● YOUR INSTRUCTIONS:
Which lines of the records below contain the word "single"? Show each one.

:: EXERCISE INPUTS

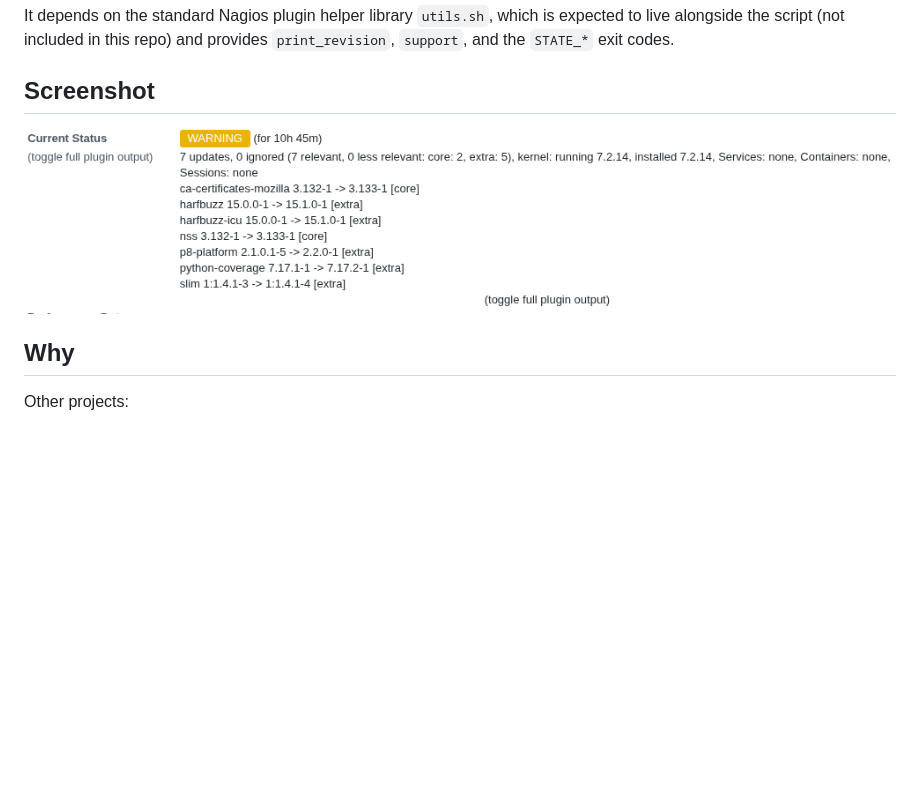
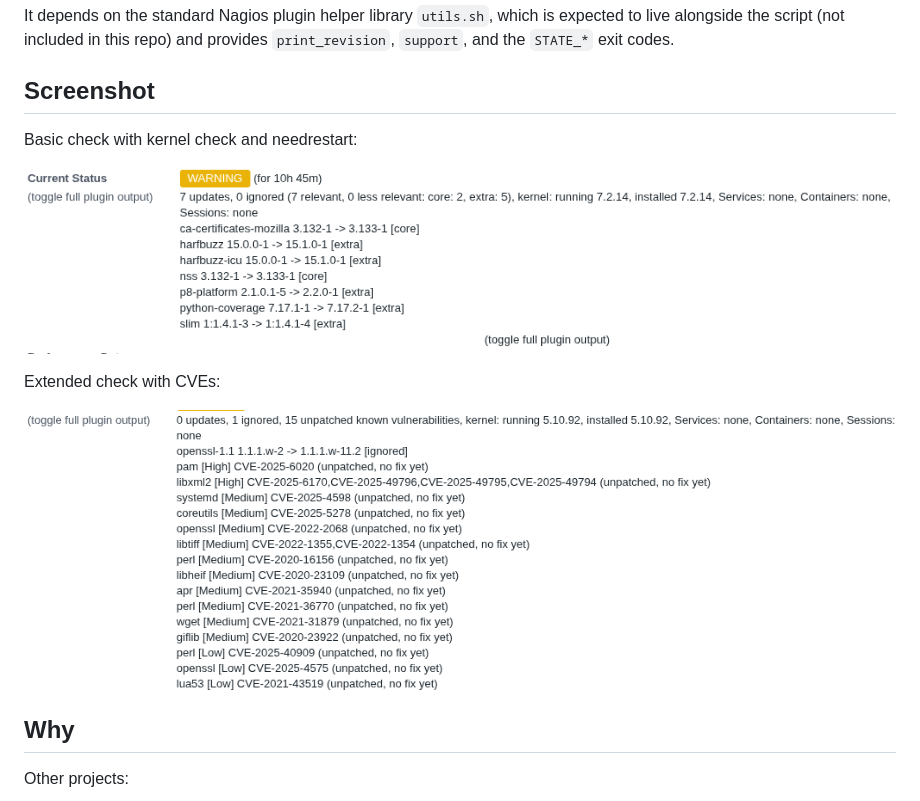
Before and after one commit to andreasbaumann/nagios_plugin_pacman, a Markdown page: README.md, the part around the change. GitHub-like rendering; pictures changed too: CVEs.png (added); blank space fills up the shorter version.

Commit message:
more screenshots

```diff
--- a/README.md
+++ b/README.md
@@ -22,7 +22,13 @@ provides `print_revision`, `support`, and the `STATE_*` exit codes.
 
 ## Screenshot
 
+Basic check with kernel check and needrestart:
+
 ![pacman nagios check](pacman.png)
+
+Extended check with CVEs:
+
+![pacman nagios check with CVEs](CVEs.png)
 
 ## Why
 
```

::::
:: EXERCISE INPUTS

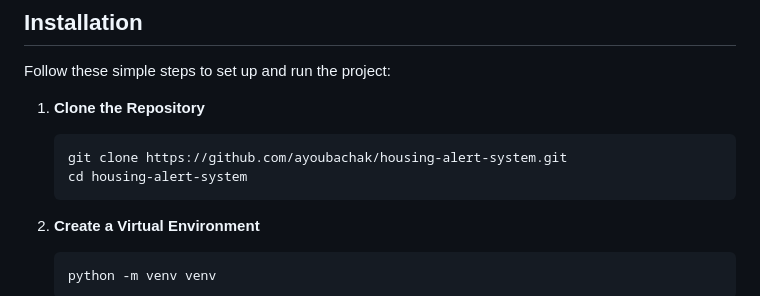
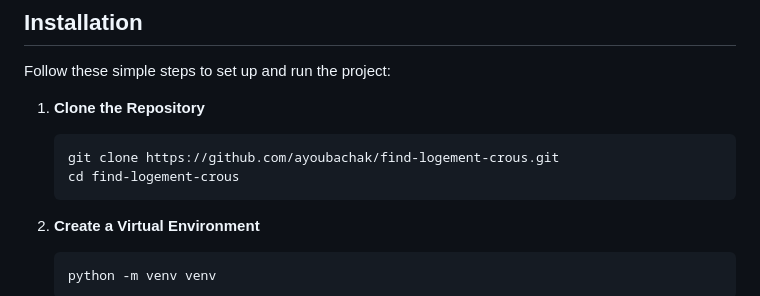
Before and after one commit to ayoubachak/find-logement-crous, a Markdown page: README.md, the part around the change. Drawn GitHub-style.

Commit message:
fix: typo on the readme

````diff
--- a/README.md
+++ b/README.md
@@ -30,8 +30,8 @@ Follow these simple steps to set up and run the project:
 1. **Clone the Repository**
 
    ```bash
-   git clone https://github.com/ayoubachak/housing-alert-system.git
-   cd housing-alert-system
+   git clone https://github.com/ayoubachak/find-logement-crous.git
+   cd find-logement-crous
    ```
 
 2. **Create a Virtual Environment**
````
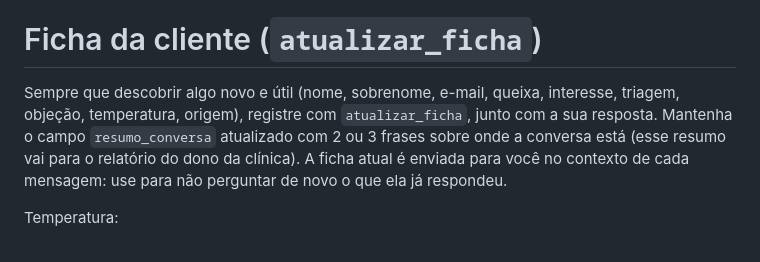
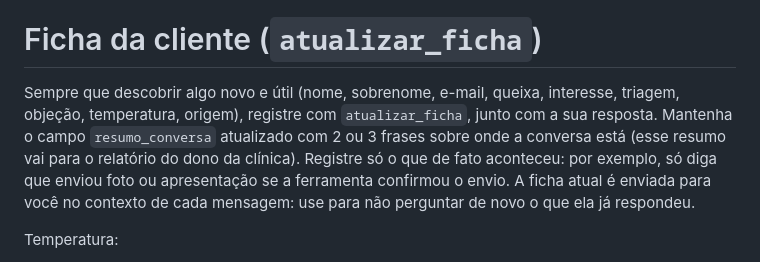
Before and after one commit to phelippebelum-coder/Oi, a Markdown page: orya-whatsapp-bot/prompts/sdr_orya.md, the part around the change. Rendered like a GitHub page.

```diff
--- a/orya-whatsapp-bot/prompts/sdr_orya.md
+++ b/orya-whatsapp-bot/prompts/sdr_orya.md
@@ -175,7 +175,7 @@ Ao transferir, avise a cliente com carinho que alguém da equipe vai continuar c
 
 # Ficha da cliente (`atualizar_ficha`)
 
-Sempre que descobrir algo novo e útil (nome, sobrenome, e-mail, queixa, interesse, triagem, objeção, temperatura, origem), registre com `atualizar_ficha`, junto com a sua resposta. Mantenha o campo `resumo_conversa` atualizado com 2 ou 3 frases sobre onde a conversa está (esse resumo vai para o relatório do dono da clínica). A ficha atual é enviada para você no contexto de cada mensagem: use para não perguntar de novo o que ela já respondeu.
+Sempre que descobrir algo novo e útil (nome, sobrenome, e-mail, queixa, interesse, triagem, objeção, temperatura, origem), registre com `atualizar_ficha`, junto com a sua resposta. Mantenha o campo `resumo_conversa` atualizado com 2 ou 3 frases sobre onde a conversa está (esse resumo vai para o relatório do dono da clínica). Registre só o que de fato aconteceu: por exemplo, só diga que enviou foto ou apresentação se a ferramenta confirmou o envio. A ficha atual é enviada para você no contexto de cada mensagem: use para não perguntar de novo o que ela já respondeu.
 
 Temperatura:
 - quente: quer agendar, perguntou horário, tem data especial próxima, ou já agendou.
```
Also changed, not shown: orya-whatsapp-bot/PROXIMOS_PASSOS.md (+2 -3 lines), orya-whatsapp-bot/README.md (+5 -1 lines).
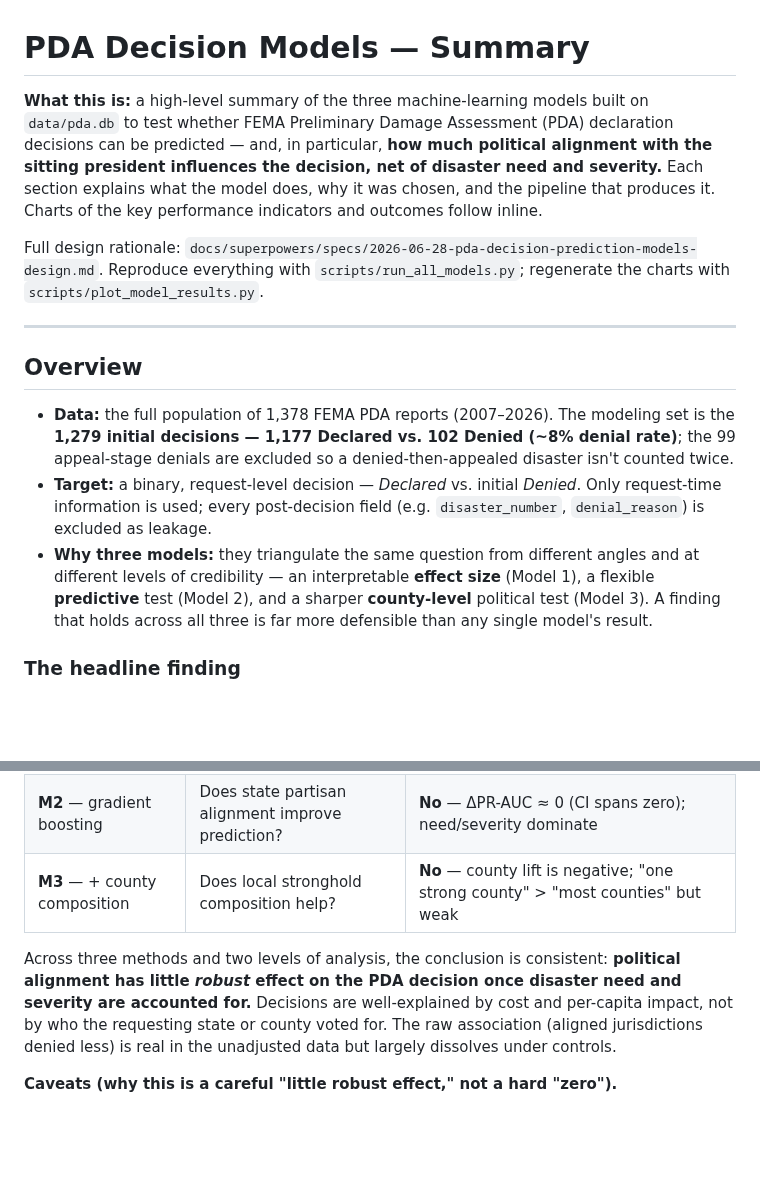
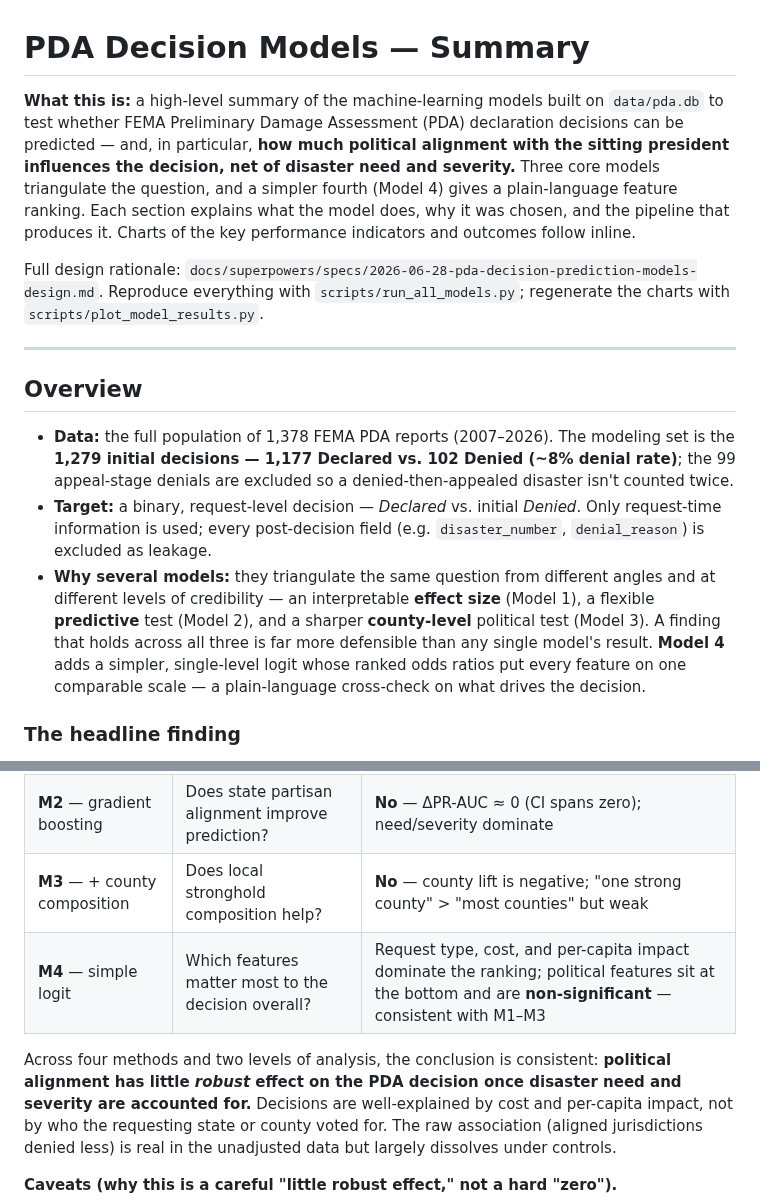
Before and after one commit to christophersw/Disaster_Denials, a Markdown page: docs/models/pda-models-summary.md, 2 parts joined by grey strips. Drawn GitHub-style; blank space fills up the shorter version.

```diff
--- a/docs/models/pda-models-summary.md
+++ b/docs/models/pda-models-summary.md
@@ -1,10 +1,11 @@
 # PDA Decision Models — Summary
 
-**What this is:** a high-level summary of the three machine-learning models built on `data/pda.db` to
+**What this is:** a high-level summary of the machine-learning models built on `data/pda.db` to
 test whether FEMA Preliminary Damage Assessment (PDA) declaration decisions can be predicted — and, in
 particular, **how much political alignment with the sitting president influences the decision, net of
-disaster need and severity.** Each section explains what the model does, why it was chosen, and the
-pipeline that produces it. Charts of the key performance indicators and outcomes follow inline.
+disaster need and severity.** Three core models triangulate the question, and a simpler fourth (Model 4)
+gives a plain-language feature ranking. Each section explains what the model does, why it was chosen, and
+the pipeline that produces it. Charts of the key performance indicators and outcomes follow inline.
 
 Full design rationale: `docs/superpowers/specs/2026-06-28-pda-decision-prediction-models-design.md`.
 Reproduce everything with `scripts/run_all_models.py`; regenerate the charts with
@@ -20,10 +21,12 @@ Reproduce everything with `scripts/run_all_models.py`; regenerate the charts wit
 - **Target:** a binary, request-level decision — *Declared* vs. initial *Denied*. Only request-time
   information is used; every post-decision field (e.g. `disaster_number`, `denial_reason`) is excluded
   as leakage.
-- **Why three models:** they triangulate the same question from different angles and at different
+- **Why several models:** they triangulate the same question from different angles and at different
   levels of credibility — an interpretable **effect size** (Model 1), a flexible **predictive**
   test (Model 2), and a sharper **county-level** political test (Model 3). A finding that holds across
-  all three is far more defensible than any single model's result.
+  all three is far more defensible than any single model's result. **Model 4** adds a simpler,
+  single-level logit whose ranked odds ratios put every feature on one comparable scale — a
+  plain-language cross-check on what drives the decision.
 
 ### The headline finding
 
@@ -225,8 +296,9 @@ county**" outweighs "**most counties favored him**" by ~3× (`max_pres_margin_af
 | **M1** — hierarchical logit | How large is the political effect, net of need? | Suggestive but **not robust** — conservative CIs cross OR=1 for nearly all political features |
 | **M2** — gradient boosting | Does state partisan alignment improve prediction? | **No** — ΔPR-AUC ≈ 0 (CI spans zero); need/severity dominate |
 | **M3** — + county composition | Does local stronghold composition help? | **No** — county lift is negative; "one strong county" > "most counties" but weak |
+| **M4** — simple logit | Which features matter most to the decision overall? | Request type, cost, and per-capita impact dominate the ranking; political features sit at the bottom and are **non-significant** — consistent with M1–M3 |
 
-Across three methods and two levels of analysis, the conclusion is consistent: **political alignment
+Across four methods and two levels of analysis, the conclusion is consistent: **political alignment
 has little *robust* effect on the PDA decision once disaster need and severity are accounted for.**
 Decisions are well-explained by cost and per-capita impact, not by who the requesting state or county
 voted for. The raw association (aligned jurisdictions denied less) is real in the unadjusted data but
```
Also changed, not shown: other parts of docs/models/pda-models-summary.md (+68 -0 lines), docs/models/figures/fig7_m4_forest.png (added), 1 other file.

::::
:: EXERCISE INPUTS

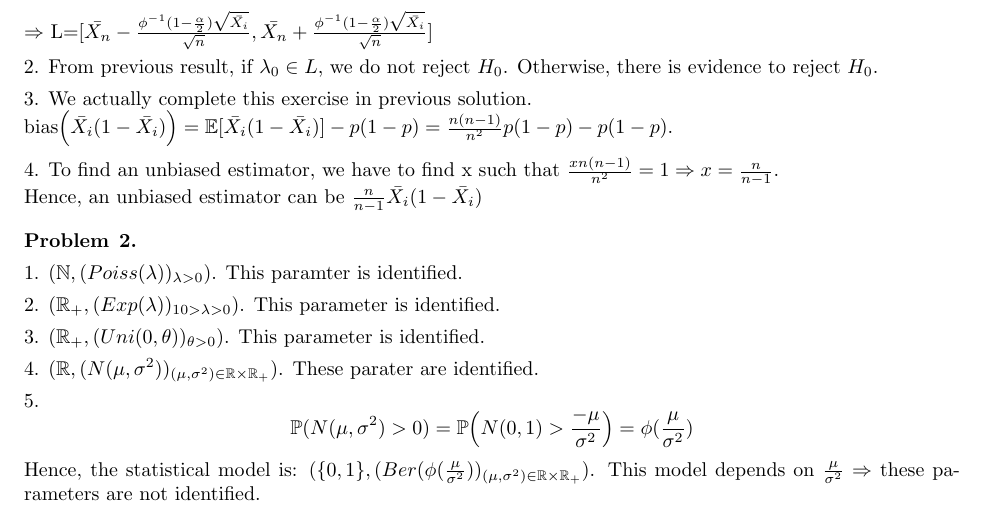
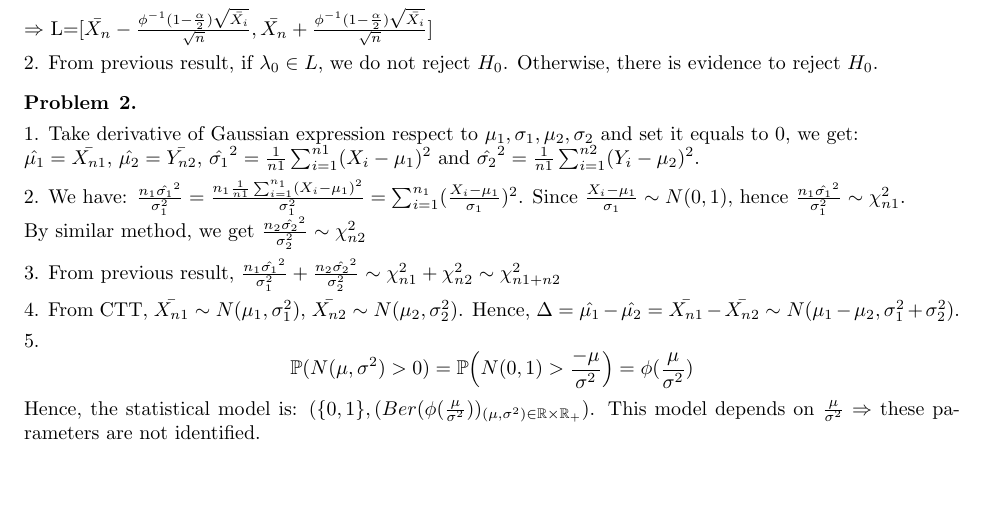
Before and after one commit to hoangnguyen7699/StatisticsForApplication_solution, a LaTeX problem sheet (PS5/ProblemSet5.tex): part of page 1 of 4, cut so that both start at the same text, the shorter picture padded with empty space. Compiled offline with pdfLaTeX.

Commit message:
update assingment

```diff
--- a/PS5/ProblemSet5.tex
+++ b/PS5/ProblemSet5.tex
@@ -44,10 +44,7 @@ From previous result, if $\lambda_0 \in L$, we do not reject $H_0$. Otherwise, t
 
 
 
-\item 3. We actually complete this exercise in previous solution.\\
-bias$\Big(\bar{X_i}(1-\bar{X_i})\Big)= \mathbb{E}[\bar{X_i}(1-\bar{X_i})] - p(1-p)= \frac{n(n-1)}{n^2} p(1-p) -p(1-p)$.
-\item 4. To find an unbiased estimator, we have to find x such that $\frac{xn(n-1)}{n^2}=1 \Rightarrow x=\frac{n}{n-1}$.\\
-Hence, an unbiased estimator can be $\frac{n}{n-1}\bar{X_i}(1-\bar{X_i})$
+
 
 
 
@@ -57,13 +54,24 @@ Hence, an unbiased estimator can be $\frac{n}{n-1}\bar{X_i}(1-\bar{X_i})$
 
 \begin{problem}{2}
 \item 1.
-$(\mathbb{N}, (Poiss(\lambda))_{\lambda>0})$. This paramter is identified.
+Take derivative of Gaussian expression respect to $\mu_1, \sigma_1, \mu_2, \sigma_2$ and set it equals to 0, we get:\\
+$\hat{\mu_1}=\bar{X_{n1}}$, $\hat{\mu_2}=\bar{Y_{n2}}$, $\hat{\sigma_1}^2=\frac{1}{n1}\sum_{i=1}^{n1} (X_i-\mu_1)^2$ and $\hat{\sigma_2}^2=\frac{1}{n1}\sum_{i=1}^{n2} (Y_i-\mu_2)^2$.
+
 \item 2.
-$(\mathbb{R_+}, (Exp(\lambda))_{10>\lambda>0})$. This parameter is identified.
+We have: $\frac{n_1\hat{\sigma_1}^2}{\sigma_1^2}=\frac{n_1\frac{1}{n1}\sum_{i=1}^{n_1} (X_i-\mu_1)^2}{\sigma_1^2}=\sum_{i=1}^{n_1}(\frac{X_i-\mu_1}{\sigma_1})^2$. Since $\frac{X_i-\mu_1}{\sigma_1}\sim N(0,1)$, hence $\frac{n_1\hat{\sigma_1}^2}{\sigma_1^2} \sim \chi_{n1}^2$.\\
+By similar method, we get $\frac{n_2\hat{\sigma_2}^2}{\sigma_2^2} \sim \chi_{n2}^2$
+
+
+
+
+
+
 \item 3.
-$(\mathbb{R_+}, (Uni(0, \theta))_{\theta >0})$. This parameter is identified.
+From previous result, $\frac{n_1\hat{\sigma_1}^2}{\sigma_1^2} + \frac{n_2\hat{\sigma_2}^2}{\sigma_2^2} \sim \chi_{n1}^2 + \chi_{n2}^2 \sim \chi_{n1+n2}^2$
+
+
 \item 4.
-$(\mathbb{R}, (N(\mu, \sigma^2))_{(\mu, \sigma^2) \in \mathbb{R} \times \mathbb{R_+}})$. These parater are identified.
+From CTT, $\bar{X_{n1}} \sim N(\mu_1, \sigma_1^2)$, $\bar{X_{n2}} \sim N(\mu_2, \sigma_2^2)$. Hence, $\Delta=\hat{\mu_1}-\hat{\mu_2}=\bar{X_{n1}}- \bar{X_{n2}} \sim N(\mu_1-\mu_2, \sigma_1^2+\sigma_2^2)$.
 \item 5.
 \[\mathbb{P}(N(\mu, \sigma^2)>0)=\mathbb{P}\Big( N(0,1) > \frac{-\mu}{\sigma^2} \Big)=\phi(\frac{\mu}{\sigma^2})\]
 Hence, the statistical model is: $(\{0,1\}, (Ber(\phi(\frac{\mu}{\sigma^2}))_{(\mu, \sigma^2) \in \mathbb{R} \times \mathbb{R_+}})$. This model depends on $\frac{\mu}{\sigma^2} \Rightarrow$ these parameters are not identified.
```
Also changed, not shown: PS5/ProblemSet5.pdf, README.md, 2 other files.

::::

● EXERCISE ANSWER:
-  all three is far more defensible than any single model's result.
+  all three is far more defensible than any single model's result. **Model 4** adds a simpler,
+  single-level logit whose ranked odds ratios put every feature on one comparable scale — a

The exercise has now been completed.